[Excerpted records — start]

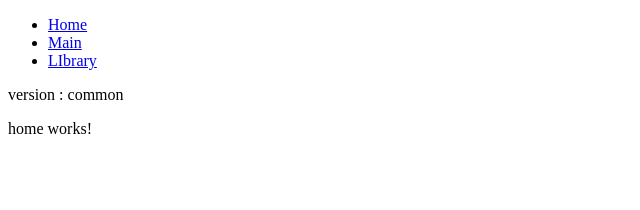
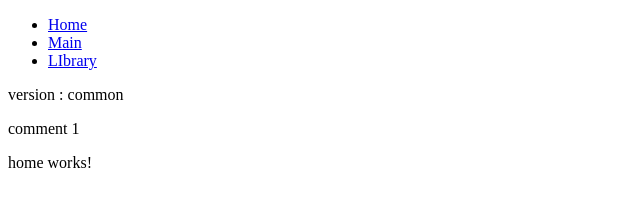
Before and after one commit to dilnuwan-calcey/angular-build-test, an Angular app: page / in a window 1280 px wide. Shown: the top 210 px of the page, without its empty margins (0-640 px from the left). Built offline with nearby package versions, Linux system fonts and the light colour scheme.

Commit message:
change version

```diff
--- a/src/app/app.component.html
+++ b/src/app/app.component.html
@@ -6,3 +6,4 @@
 
 <router-outlet><router-outlet>
 <p>version : common</p>
+<p>comment 1</p>
```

[Excerpted records — finish]

_What you have to do_
Check each line above for the string "html", then copy the ones that have it.

_Result below_
--- a/src/app/app.component.html
+++ b/src/app/app.component.html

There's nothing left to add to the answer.